With the vulnerability of the application layer in mind, making a wise choice of programming language can enhance development time and security for new applications. When maintaining an already-deployed application, the choice of programming language is already locked in, or as Texas code slingers say, “Ya dance with them what brung ya.” In either situation, a well-chosen framework can help developers meet the twin goals of security and rapid deployment.
Popular frameworks include:
The premier framework for Python, Django leverages Python’s admirable mix of execution speed and security features. This framework’s templates make for some of the safest coding around and offer near bullet-proof protection against XSS attacks if coders use the built-in Django engine. If developers opt for a different server-side solution, these protections go out the window. In this case, scanning with a software compatibility analysis tool is essential.
Ruby on Rails
Microsoft’s ASP.NET Core is a cross-platform successor to the original ASP.NET and boasts a sky-high popularity score with Stack Overflow survey respondents. Accounting for that enthusiasm is ASP.NET Core’s ability to accommodate a wide variety of languages. Microsoft’s default settings yield very secure applications, but the Redmond giant does not compel compliance and envelope-pushing coders can open the door to attacks.
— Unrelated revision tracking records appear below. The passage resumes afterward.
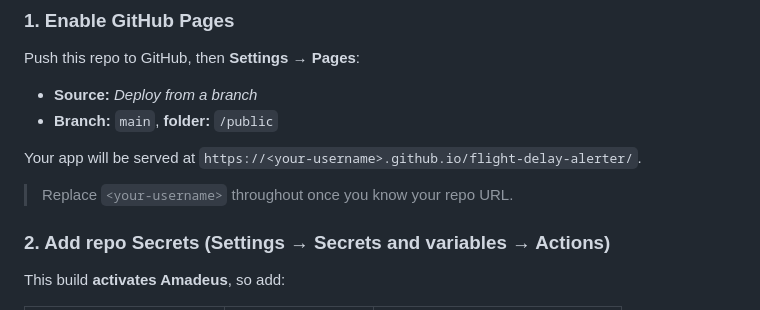
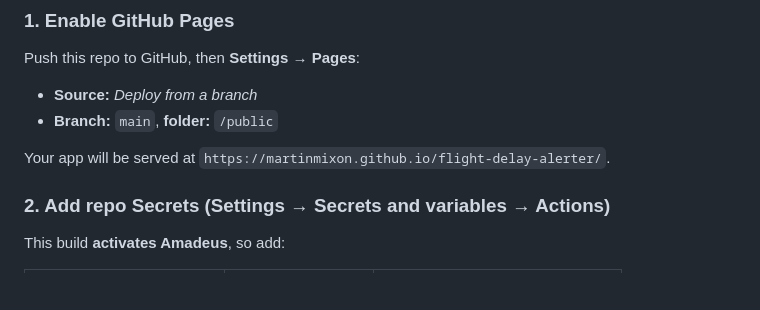
Before and after one commit to martinmixon/flight-delay-alerter, a Markdown page: README.md, the part around the change. GitHub-like rendering; blank space fills up the shorter version.

Commit message:
docs: set Pages URL to martinmixon.github.io
Co-Authored-By: Claude Opus 4.8 <noreply@anthropic.com>

```diff
--- a/README.md
+++ b/README.md
@@ -43,8 +43,7 @@ Push this repo to GitHub, then **Settings → Pages**:
 - **Source:** *Deploy from a branch*
 - **Branch:** `main`, **folder:** `/public`
 
-Your app will be served at `https://<your-username>.github.io/flight-delay-alerter/`.
-> Replace `<your-username>` throughout once you know your repo URL.
+Your app will be served at `https://martinmixon.github.io/flight-delay-alerter/`.
 
 ### 2. Add repo Secrets (Settings → Secrets and variables → Actions)
 This build **activates Amadeus**, so add:
```
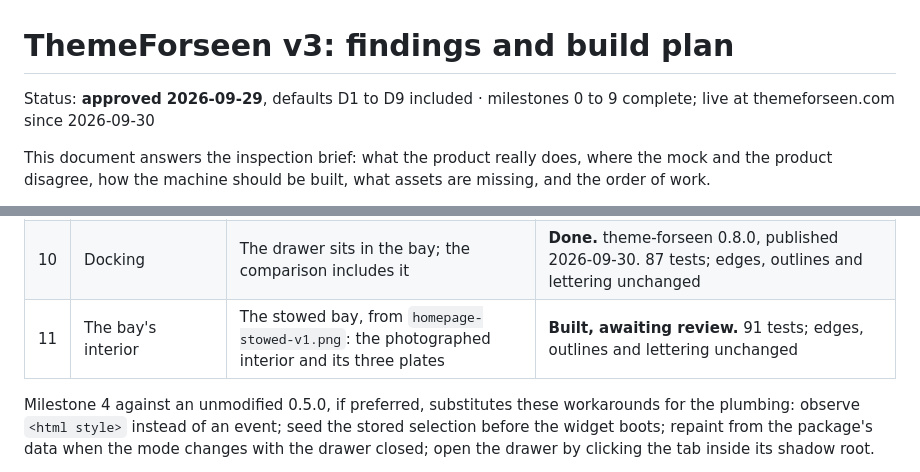
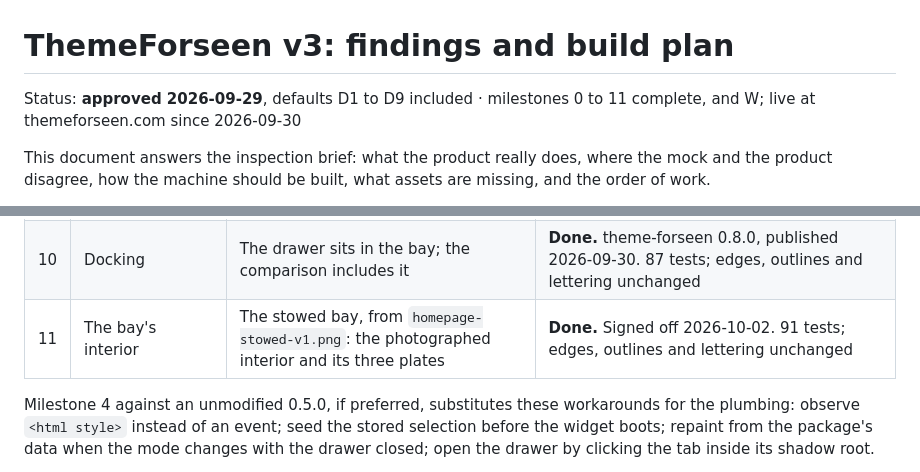
Before and after one commit to mark-mcdermott/themeforseen.com, a Markdown page: docs/v3-plan.md, 2 parts joined by grey strips. Rendered like a GitHub page.

Commit message:
docs(plan): sign off milestone 11 (#20)

```diff
--- a/docs/v3-plan.md
+++ b/docs/v3-plan.md
@@ -1,6 +1,6 @@
 # ThemeForseen v3: findings and build plan
 
-Status: **approved 2026-09-29**, defaults D1 to D9 included · milestones 0 to 9 complete; live at themeforseen.com since 2026-09-30
+Status: **approved 2026-09-29**, defaults D1 to D9 included · milestones 0 to 11 complete, and W; live at themeforseen.com since 2026-09-30
 
 This document answers the inspection brief: what the product really does, where
 the mock and the product disagree, how the machine should be built, what assets
@@ -1065,7 +1065,7 @@ differs, and a stop for you to run `pnpm dev`.
 | 9 | Convergence and launch | Final passes, metadata, icons, accessibility, performance, the Vercel project and DNS | **Done.** Live at themeforseen.com. Eight accessibility tests pass; 74 in all |
 | W | The widget's new look | The mock's drawer, in the widget's repository | **Done.** theme-forseen 0.7.0, published 2026-09-30. 81 tests; the drawer compared with the mock's bay at 474 px |
 | 10 | Docking | The drawer sits in the bay; the comparison includes it | **Done.** theme-forseen 0.8.0, published 2026-09-30. 87 tests; edges, outlines and lettering unchanged |
-| 11 | The bay's interior | The stowed bay, from `homepage-stowed-v1.png`: the photographed interior and its three plates | **Built, awaiting review.** 91 tests; edges, outlines and lettering unchanged |
+| 11 | The bay's interior | The stowed bay, from `homepage-stowed-v1.png`: the photographed interior and its three plates | **Done.** Signed off 2026-10-02. 91 tests; edges, outlines and lettering unchanged |
 
 Milestone 4 against an unmodified 0.5.0, if preferred, substitutes these
 workarounds for the plumbing: observe `<html style>` instead of an event;
```
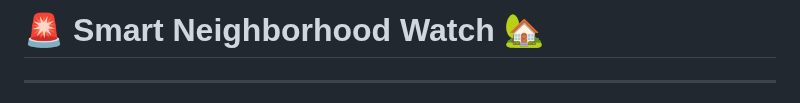
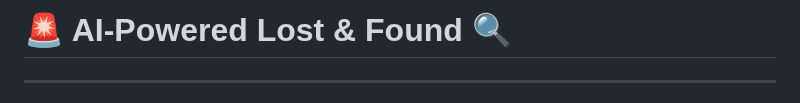
Before and after one commit to KelvCodes/AI-Powered_Lost-And-Found, a Markdown page: README.md, the part around the change. Drawn GitHub-style.

```diff
--- a/README.md
+++ b/README.md
@@ -1,4 +1,4 @@
-# 🚨 Smart Neighborhood Watch 🏡
+# 🚨 AI-Powered Lost & Found 🔍
 
 ---
 A **real-time, accessible, and user-friendly** safety alert system for local communities.
```
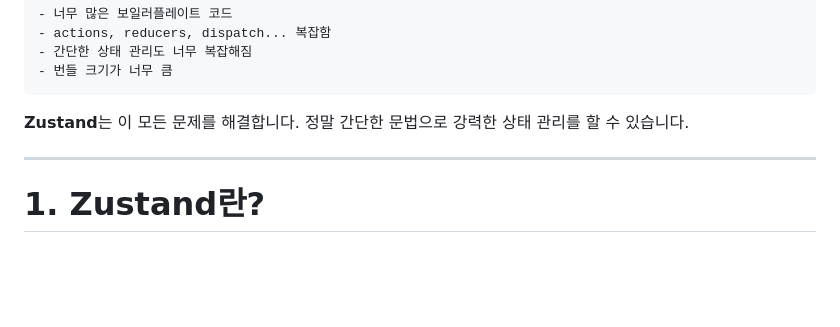
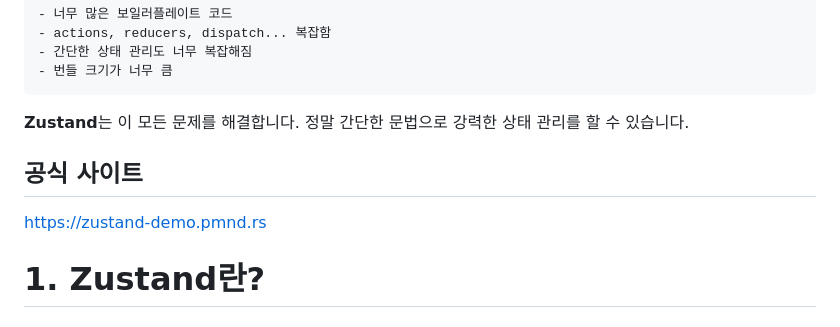
Before and after one commit to kss2002/TIL, a Markdown page: 2026/03/Zustand.md, the part around the change. Drawn GitHub-style; blank space fills up the shorter version.

Commit message:
Update Zustand.md with official site link
Add official website link for Zustand.

```diff
--- a/2026/03/Zustand.md
+++ b/2026/03/Zustand.md
@@ -13,7 +13,9 @@ Redux를 사용할 때 이런 불만이 있었나요?
 
 **Zustand**는 이 모든 문제를 해결합니다. 정말 간단한 문법으로 강력한 상태 관리를 할 수 있습니다.
 
----
+## 공식 사이트
+
+https://zustand-demo.pmnd.rs
 
 # 1. Zustand란?
 
```
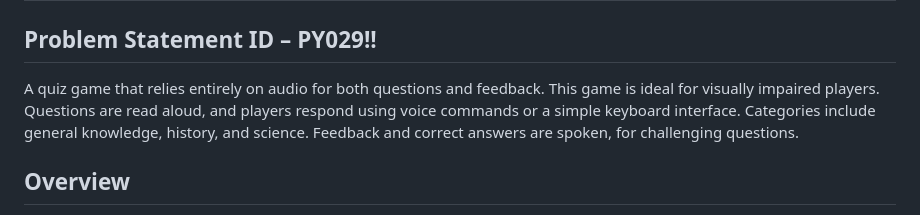
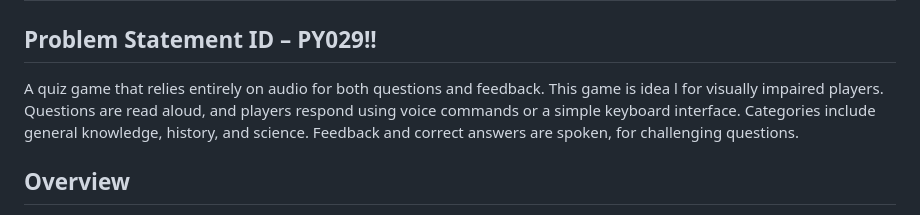
Before and after one commit to PYEXPO25/T034_HackOPS, a Markdown page: README.md, the part around the change. GitHub-like rendering.

```diff
--- a/README.md
+++ b/README.md
@@ -7,7 +7,7 @@
 
 ## Problem Statement ID – PY029!!
 
- A quiz game that relies entirely on audio for both questions and feedback. This game is ideal for visually impaired players. Questions are read aloud, and players respond using voice commands or a simple keyboard interface. Categories include general knowledge, history, and science. Feedback and correct answers are spoken,  for challenging questions.
+ A quiz game that relies entirely on audio for both questions and feedback. This game is idea l for visually impaired players. Questions are read aloud, and players respond using voice commands or a simple keyboard interface. Categories include general knowledge, history, and science. Feedback and correct answers are spoken,  for challenging questions.
 
 ## Overview
 This interactive audio-driven trivia game enhances learning by using voice and sound for questions and answers, supporting multiple input methods . It improves listening skills, adapts to various educational topics, and incorporates features like timers, scoring, and speech recognition for an engaging experience.
```
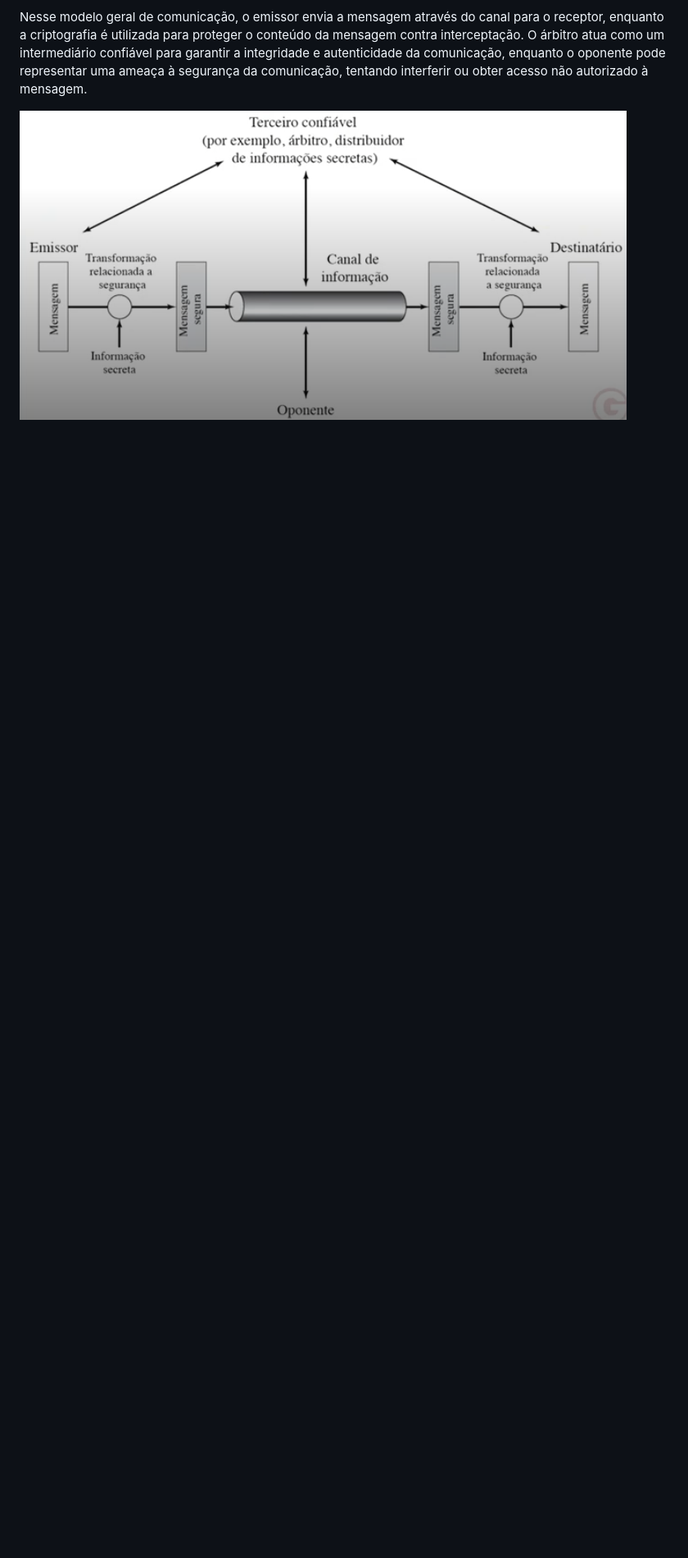
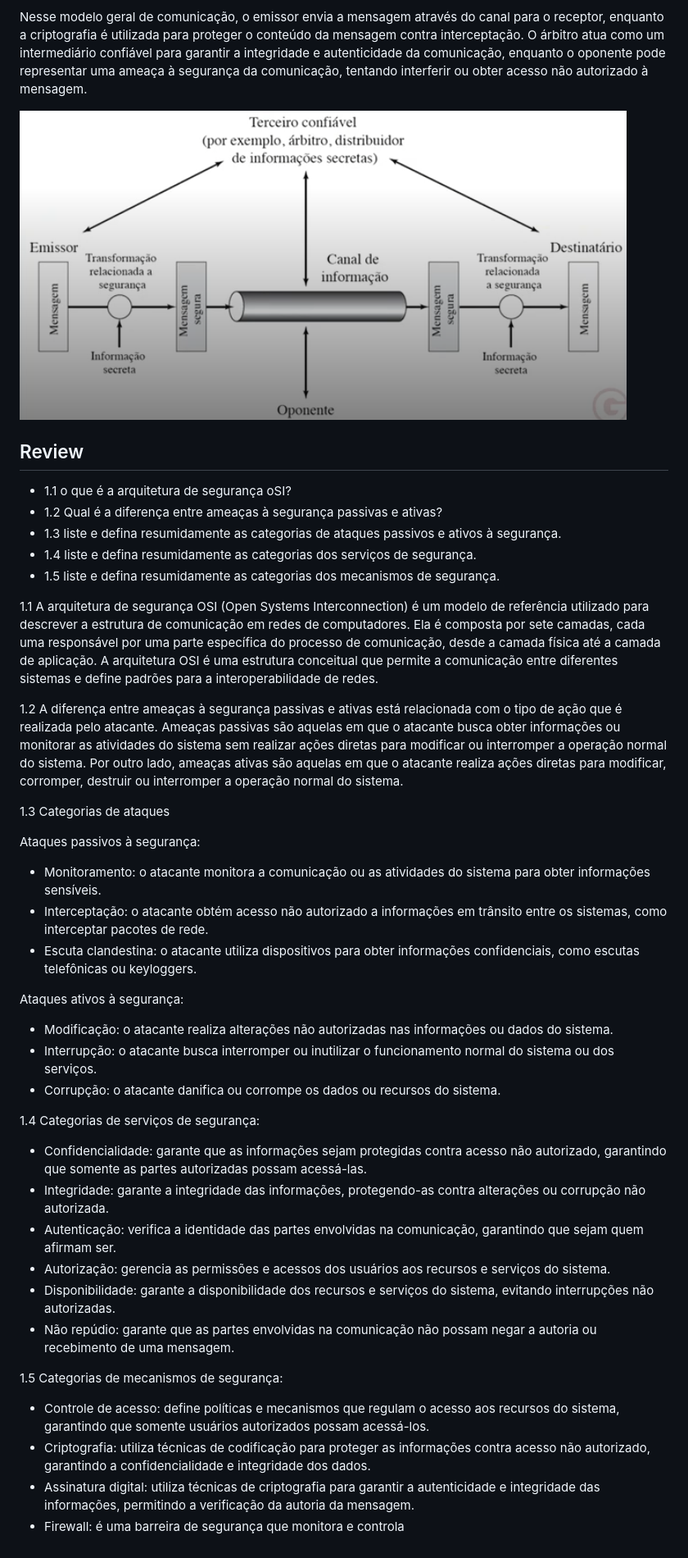
Before and after one commit to jhonesaly/study_all, a Markdown page: pos/infosec.md, the part around the change. Shown: that part at 82% size. Drawn GitHub-style; blank space fills up the shorter version.

Commit message:
docs: review

```diff
--- a/pos/infosec.md
+++ b/pos/infosec.md
@@ -91,3 +91,45 @@ Esses são apenas alguns exemplos de serviços de segurança que são oferecidos
 Nesse modelo geral de comunicação, o emissor envia a mensagem através do canal para o receptor, enquanto a criptografia é utilizada para proteger o conteúdo da mensagem contra interceptação. O árbitro atua como um intermediário confiável para garantir a integridade e autenticidade da comunicação, enquanto o oponente pode representar uma ameaça à segurança da comunicação, tentando interferir ou obter acesso não autorizado à mensagem.
 
 ![modelo de segurança](images/modelsec.png)
+
+## Review
+
+- 1.1 o que é a arquitetura de segurança oSI?
+- 1.2 Qual é a diferença entre ameaças à segurança passivas e ativas?
+- 1.3 liste e defina resumidamente as categorias de ataques passivos e ativos à segurança.
+- 1.4 liste e defina resumidamente as categorias dos serviços de segurança.
+- 1.5 liste e defina resumidamente as categorias dos mecanismos de segurança.
+
+1.1 A arquitetura de segurança OSI (Open Systems Interconnection) é um modelo de referência utilizado para descrever a estrutura de comunicação em redes de computadores. Ela é composta por sete camadas, cada uma responsável por uma parte específica do processo de comunicação, desde a camada física até a camada de aplicação. A arquitetura OSI é uma estrutura conceitual que permite a comunicação entre diferentes sistemas e define padrões para a interoperabilidade de redes.
+
+1.2 A diferença entre ameaças à segurança passivas e ativas está relacionada com o tipo de ação que é realizada pelo atacante. Ameaças passivas são aquelas em que o atacante busca obter informações ou monitorar as atividades do sistema sem realizar ações diretas para modificar ou interromper a operação normal do sistema. Por outro lado, ameaças ativas são aquelas em que o atacante realiza ações diretas para modificar, corromper, destruir ou interromper a operação normal do sistema.
+
+1.3 Categorias de ataques
+
+Ataques passivos à segurança:
+
+- Monitoramento: o atacante monitora a comunicação ou as atividades do sistema para obter informações sensíveis.
+- Interceptação: o atacante obtém acesso não autorizado a informações em trânsito entre os sistemas, como interceptar pacotes de rede.
+- Escuta clandestina: o atacante utiliza dispositivos para obter informações confidenciais, como escutas telefônicas ou keyloggers.
+
+Ataques ativos à segurança:
+
+- Modificação: o atacante realiza alterações não autorizadas nas informações ou dados do sistema.
+- Interrupção: o atacante busca interromper ou inutilizar o funcionamento normal do sistema ou dos serviços.
+- Corrupção: o atacante danifica ou corrompe os dados ou recursos do sistema.
+
+1.4 Categorias de serviços de segurança:
+
+- Confidencialidade: garante que as informações sejam protegidas contra acesso não autorizado, garantindo que somente as partes autorizadas possam acessá-las.
+- Integridade: garante a integridade das informações, protegendo-as contra alterações ou corrupção não autorizada.
+- Autenticação: verifica a identidade das partes envolvidas na comunicação, garantindo que sejam quem afirmam ser.
+- Autorização: gerencia as permissões e acessos dos usuários aos recursos e serviços do sistema.
+- Disponibilidade: garante a disponibilidade dos recursos e serviços do sistema, evitando interrupções não autorizadas.
+- Não repúdio: garante que as partes envolvidas na comunicação não possam negar a autoria ou recebimento de uma mensagem.
+
+1.5 Categorias de mecanismos de segurança:
+
+- Controle de acesso: define políticas e mecanismos que regulam o acesso aos recursos do sistema, garantindo que somente usuários autorizados possam acessá-los.
+- Criptografia: utiliza técnicas de codificação para proteger as informações contra acesso não autorizado, garantindo a confidencialidade e integridade dos dados.
+- Assinatura digital: utiliza técnicas de criptografia para garantir a autenticidade e integridade das informações, permitindo a verificação da autoria da mensagem.
+- Firewall: é uma barreira de segurança que monitora e controla
```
In the end, the safest programming language depends heavily on programmer talent, development time, and a strategic selection of framework.
The answer: There isn’t a most secure programming language.
SOOS: The Safest Choice for SCA
Wise decisions on programming language and frameworks can nip security problems in the bud. The same fact holds for software composition analysis tools. Unlike languages and frameworks, the choice for SCA could not be simpler: SOOS.Engineered to integrate with popular frameworks and languages, SOOS slots in seamlessly with existing CI/CD pipelines. SOOS’s intuitive dashboards highlight software vulnerabilities and license status before these issues can derail deployment. Capable and cost-effective, SOOS is the easy choice for SCA.